Transactions are the by-products of healthy relationships.
The global economy is shifting from a mass media, consumer mass-marketing model to one that is far more emergent and decentralized. The involuntary loyalty of "sticky" services is falling victim to the far preferable voluntary loyalty won through responsiveness, quality, excellent service, reliability and trustworthiness.
Sometimes, transactions don't matter.
Questions like "Should I start a blog?" Do I need a wiki? can you make this viral? What kind of video should I put on Youtube and how should I tag it - are the WRONG questions. This is basic "can't see the forest for the trees" stuff. Don't worry about the technology, worry about how to engage your customers (hint: try introducing the word "I"], andm ake products people really care about. Anil has a recent post on sustainability that is good reading, here is a relevant snip:
This refrain never goes away, but it bears repeating. Those of us who love technology and believe in its potential owe it to our communities, our audiences, and our customers to make our efforts sustainable and accountable. I'm not an unabashed, uncritical capitalist, but I do recognize that one of the most positive effects that a classic charge-a-fair-market-value-for-your-goods business model offers is the opportunity to create an accountable and sustainable relationship with a customer.
This is not a technology solution, this is a corporate strategy shift. A relationship is not about a blog, a wiki or a video - it is an attitude and a commitment. First determine what kind of relationship you want with your customers then worry about the technology to get you there.
Bonus Link: This is the URL that got me started on this post and reminded me that creativity does indeed trump technology.

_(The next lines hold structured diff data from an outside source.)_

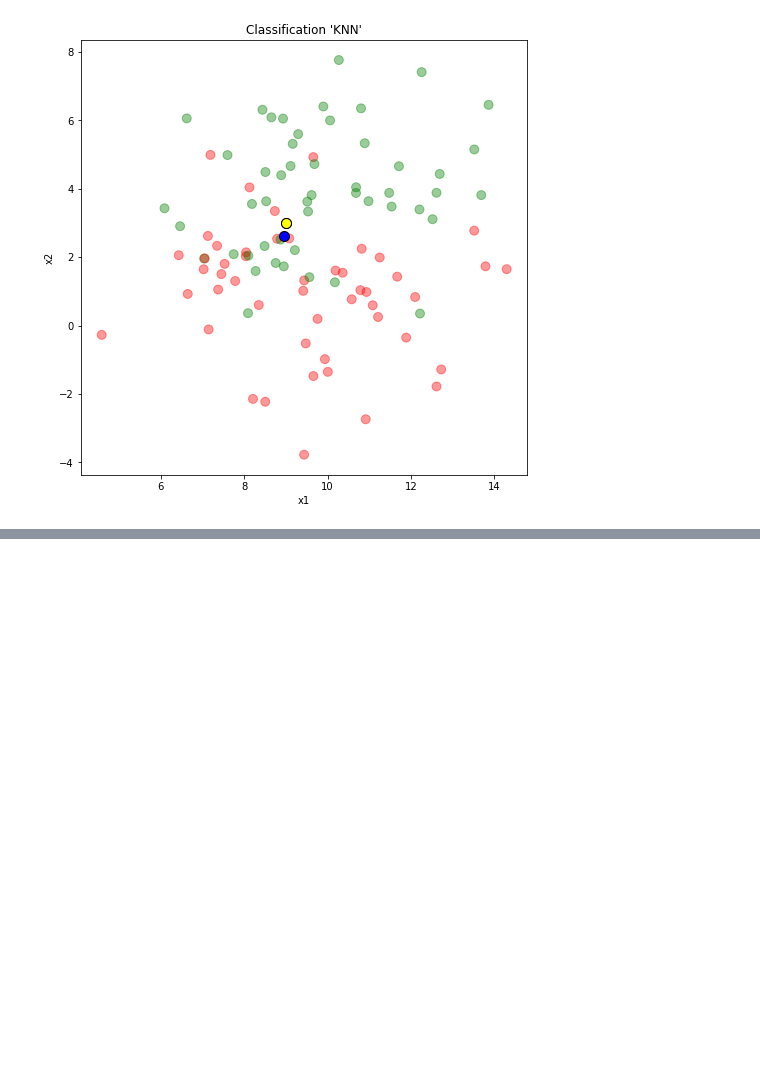
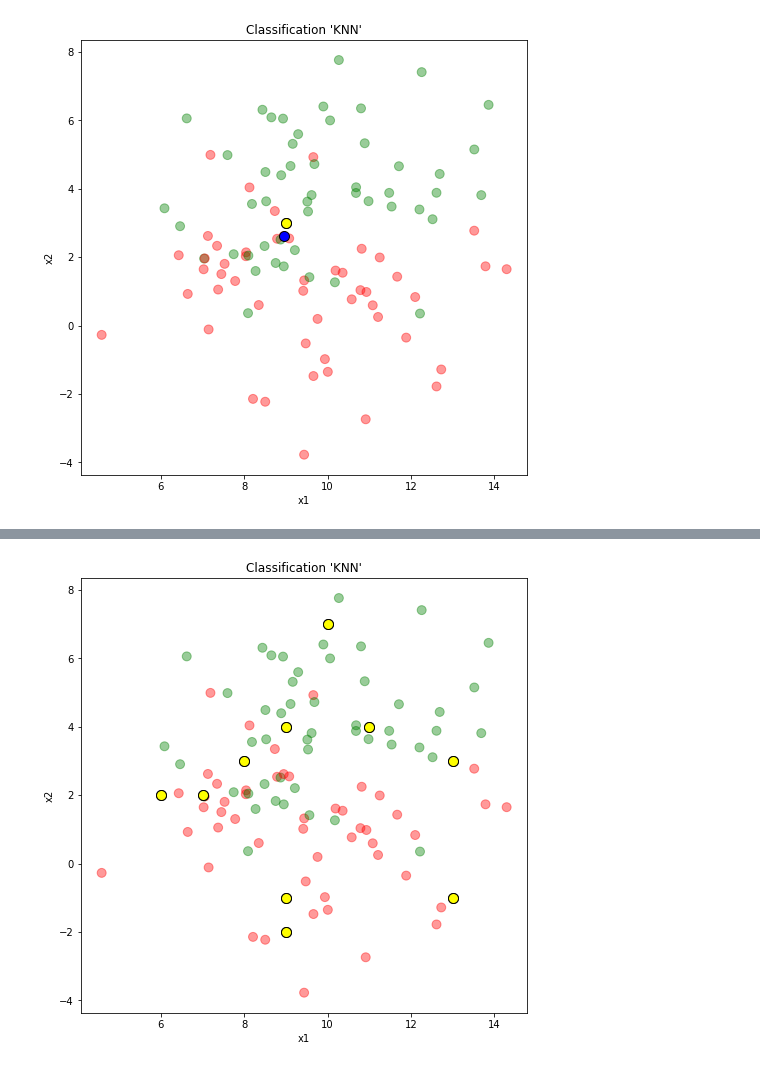
Before and after one commit to RashadGarayev/MachineLearningAZ, a Jupyter notebook: MachineLearningAz/Algorithm.ipynb, the cells around one changed output, grey strips where cells are left out. Cells and saved outputs as stored; diff of their text form; code cells hidden in the pictures; blank space fills up the shorter version.

```diff
--- a/MachineLearningAz/Algorithm.ipynb
+++ b/MachineLearningAz/Algorithm.ipynb
@@ -201,0 +228,14 @@ PlotPoints(X, y, new_data=new_data, new_prediction=[y_new], nearest_points=X[[mi
+# %%
+from scipy.spatial.distance import cdist
+from collections import Counter
+def PredictClass(new_data, X, y, k=1):
+
+    dist = cdist(new_data, X)
+    N = y[np.argpartition(dist, k, axis=1)[:, :k]]
+    return np.array([Counter(row).most_common(1)[0][0] for row in N])
+# %%
+y_pred = PredictClass(new_data, X, y, k=3)
+# %%
+PlotPoints(X,y,new_data=new_data,new_prediction=y_pred)
+# %% [output]
+[figure, added]
```
Also changed, not shown: parts of 12 cells of this notebook.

And look - it's now viral.
Attribution: thanks to Josef Steufer for his gorgeous photo